Automate the Mundane

Nobody likes doing mun­dane tasks. Nobody. Not even the mots obses­sive-com­pul­sive per­son in the world enjoys mun­dane, bor­ing, triv­ial tasks, espe­cial­ly when they usu­al­ly don’t make a dif­fer­ence right now.

And then, like clock­work, they make a big dif­fer­ence. And you’re stuck doing all your mun­dane tasks at once, even though they suck. And you hate them. And they’re tedious, and bor­ing, and all lots of oth­er neg­a­tive adjec­tives. But they’ve got­ta get done.

Instead, fig­ure out what things you can auto­mate, so they’re hap­pen­ing even though you don’t do them.

For me, that’s spellchecking.

My edi­tor is designed for code, not prose, so spellcheck­ing isn’t easy. I mean it sor­ta does it, but there are lots of false pos­i­tives. Plus, since I write fan­ta­sy, there are made up words I have to add to a cus­tom dic­tio­nary, but I don’t nec­es­sar­i­ly want the same cus­tom words sued in all projects, so I actu­al­ly need dif­fer­ent dic­tio­nar­ies for every project. And I’m inde­ci­sive when it comes to names, so that means the dic­tio­nary gets churn. None of these things are impos­si­ble to solve, they’re just tedious and I don’t like to do them; I do a project-wide spellcheck once in a blue moon, not every time I’m done with a scene, chap­ter, or session.

The beau­ti­ful thing about tech­nol­o­gy though, is that soft­ware exists just to watch for changes and react to those. For me, that soft­ware is Jenk­ins.

It took some effort, and writ­ing more Groovy than I enjoy, but I’ve got jobs to auto­mat­i­cal­ly mon­i­tor each of my writ­ing projects, from the ones I’m active­ly work­ing on to the plot bun­nies that flut­ter in the dis­tance. Once an hour, Jenk­ins checks for a new com­mit and runs what­ev­er scripts I threw at it.

It even checks depen­den­cies, so the files that are com­mon across all my projects (e.g., title and copy­right pages, some type­set­ting con­fig­u­ra­tion) auto­mat­i­cal­ly trig­ger rebuilds of each of my projects when they change. Since I most­ly work with a man­u­script for­mats instead of type­set doc­u­ments, I nev­er build type­set ver­sions on my own, but I also nev­er run the com­mands to gen­er­ate lists of spe­cial char­ac­ters in my man­u­scripts; Jenk­ins runs these com­mands every time.

Which brings us back to those tedious spellcheck com­mands I nev­er run.

It’s not a big leap to switch from build­ing my doc­u­ments to run­ning the spellcheck com­mands too, while auto-adding all mis­spelled words, then just fail­ing the build (which noti­fies me) if the pro­jec­t’s cus­tom dic­tio­nary changed. Now I nev­er have to think about spellcheck­ing again, since a mis­spelled word fails my auto­mat­ed stuff and makes me jump on it.

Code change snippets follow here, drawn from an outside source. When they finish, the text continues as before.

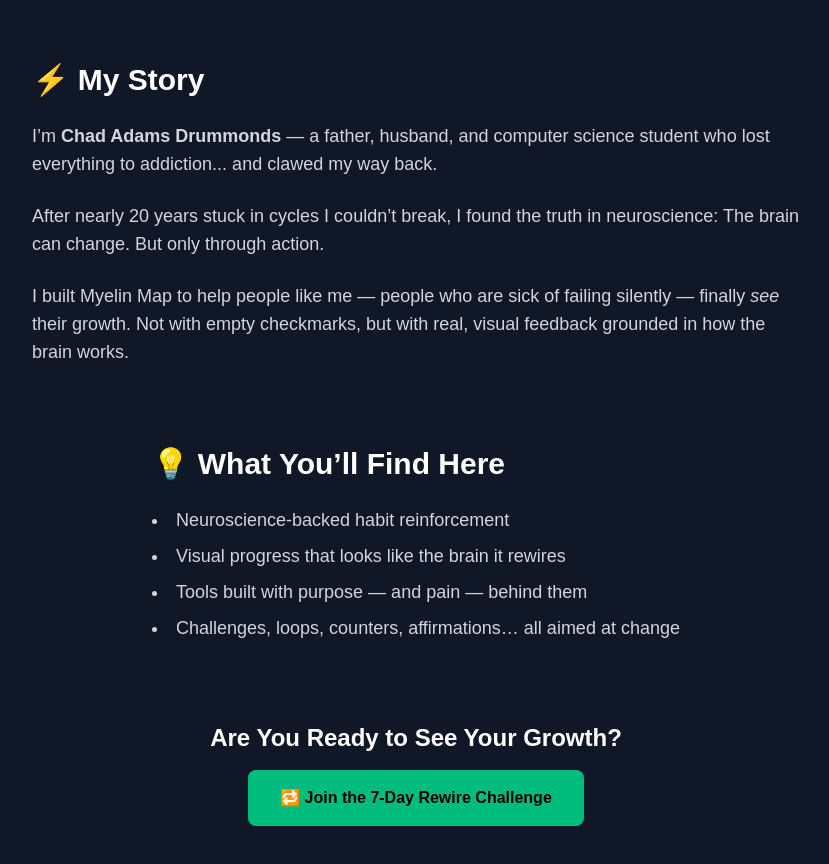
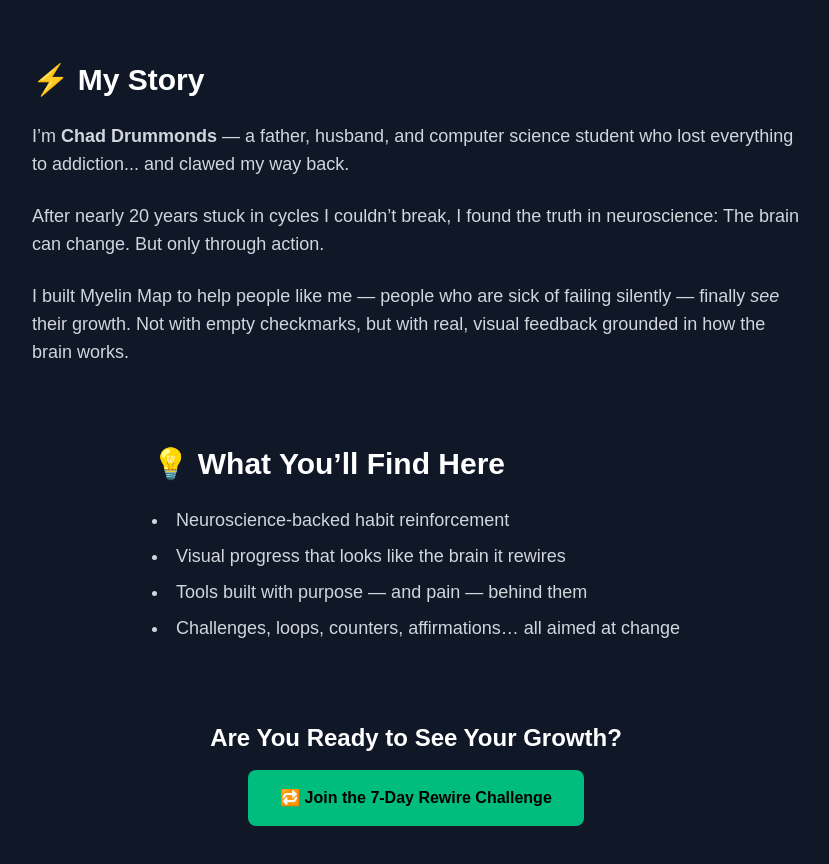
Before and after one commit to bl0ckchained/myelinmap, a Next.js app: page / in a window 1280 px wide. Shown: the part 1860-2724 px from the top of the page, without its empty margins (224-1053 px from the left). Built offline with nearby package versions, Linux system fonts and the light colour scheme.

Commit message:
deleted Adams from home page

```diff
--- a/pages/index.tsx
+++ b/pages/index.tsx
@@ -108,7 +108,7 @@ export default function Home() {
         <section className="mt-20 max-w-3xl text-left space-y-6">
           <h2 className="text-3xl font-bold text-white">⚡ My Story</h2>
           <p className="text-lg text-gray-300">
-            I&rsquo;m <strong>Chad Adams Drummonds</strong> — a father, husband,
+            I&rsquo;m <strong>Chad Drummonds</strong> — a father, husband,
             and computer science student who lost everything to addiction... and
             clawed my way back.
           </p>
```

An even more tedious task though is check­ing for fil­ter words; I wrote tools for this, but I nev­er use them. With automa­tion though, it’s no extra work to throw anoth­er job in Jenk­ins and run these tools on every com­mit, fail­ing the builds if the num­ber of fil­ter words increas­es. Or if my word count tool finds some word count went over a thresh­old (we all have our favorite words that sneak in). Or a mil­lion oth­er tasks that could eas­i­ly be run by a com­put­er, even if all the com­put­er can do is give it a thumbs or thumbs down; all the exam­ples I’ve giv­en so far fall into that camp.

Obvi­ous­ly a com­put­er can’t replace things we need humans for:  cre­at­ing inter­est­ing char­ac­ters and plots, then rip­ping my dreams to shreds when a beta read­er points out my writ­ing is deriv­a­tive and dull. But for the things a com­put­er is good at, let the com­put­er get to work.